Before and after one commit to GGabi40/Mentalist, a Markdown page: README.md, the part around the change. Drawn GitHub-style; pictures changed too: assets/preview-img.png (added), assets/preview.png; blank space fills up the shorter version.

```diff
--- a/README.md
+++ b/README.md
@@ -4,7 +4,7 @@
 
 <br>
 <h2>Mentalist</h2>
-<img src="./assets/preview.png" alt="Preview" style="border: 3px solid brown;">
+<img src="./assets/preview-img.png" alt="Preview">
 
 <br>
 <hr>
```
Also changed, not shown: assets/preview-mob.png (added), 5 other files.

····················

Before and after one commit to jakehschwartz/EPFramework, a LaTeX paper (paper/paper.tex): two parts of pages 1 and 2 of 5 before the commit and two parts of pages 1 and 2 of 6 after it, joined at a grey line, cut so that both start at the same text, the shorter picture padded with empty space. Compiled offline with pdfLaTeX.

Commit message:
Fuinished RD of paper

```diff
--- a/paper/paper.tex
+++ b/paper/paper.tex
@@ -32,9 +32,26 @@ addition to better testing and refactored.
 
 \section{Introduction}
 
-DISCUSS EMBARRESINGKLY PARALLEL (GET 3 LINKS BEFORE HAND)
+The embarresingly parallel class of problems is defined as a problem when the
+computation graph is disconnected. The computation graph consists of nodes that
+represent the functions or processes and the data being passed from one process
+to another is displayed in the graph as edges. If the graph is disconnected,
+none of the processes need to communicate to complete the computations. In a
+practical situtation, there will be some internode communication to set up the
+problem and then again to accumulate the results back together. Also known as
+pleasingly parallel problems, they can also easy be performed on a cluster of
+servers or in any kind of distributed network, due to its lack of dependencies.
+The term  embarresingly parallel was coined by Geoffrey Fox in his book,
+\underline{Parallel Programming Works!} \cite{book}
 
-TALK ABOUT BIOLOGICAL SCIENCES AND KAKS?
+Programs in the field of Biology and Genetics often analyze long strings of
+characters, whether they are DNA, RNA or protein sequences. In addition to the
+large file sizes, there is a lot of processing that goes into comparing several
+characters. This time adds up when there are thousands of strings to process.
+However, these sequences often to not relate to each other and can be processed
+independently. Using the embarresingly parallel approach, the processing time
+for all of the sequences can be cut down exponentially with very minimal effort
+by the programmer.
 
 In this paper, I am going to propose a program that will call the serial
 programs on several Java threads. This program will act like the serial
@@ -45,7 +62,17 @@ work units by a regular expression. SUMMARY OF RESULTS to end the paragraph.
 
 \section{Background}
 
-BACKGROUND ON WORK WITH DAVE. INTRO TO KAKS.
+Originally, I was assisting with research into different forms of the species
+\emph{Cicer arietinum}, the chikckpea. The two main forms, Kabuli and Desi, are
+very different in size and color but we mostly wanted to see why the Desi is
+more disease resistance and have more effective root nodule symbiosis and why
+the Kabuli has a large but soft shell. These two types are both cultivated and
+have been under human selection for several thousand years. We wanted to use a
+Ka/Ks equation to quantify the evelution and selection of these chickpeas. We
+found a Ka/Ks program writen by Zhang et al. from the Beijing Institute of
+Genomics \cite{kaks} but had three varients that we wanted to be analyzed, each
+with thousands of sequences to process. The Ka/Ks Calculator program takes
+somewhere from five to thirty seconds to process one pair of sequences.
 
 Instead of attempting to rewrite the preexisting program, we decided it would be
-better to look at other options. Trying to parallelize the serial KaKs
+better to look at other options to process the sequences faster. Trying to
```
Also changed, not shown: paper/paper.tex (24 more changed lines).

····················

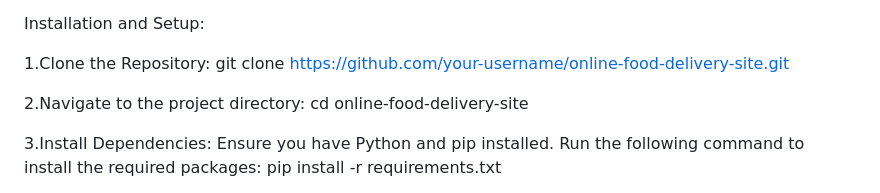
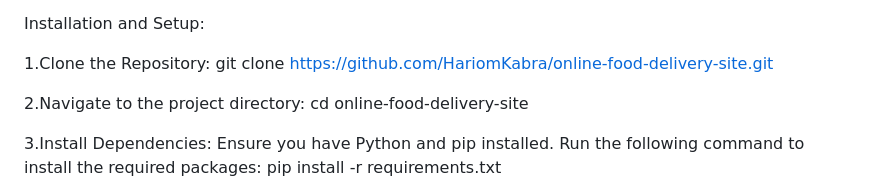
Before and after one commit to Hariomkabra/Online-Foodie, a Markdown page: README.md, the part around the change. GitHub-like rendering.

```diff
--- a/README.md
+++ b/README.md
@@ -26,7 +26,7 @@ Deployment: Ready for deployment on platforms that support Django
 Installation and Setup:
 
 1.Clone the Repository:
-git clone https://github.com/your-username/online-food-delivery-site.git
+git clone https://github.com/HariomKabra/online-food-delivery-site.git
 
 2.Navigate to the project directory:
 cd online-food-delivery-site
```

····················

Problem statement: Go through the data and show every line where "section" occurs.

Solution below:
 \section{Introduction}
 \section{Background}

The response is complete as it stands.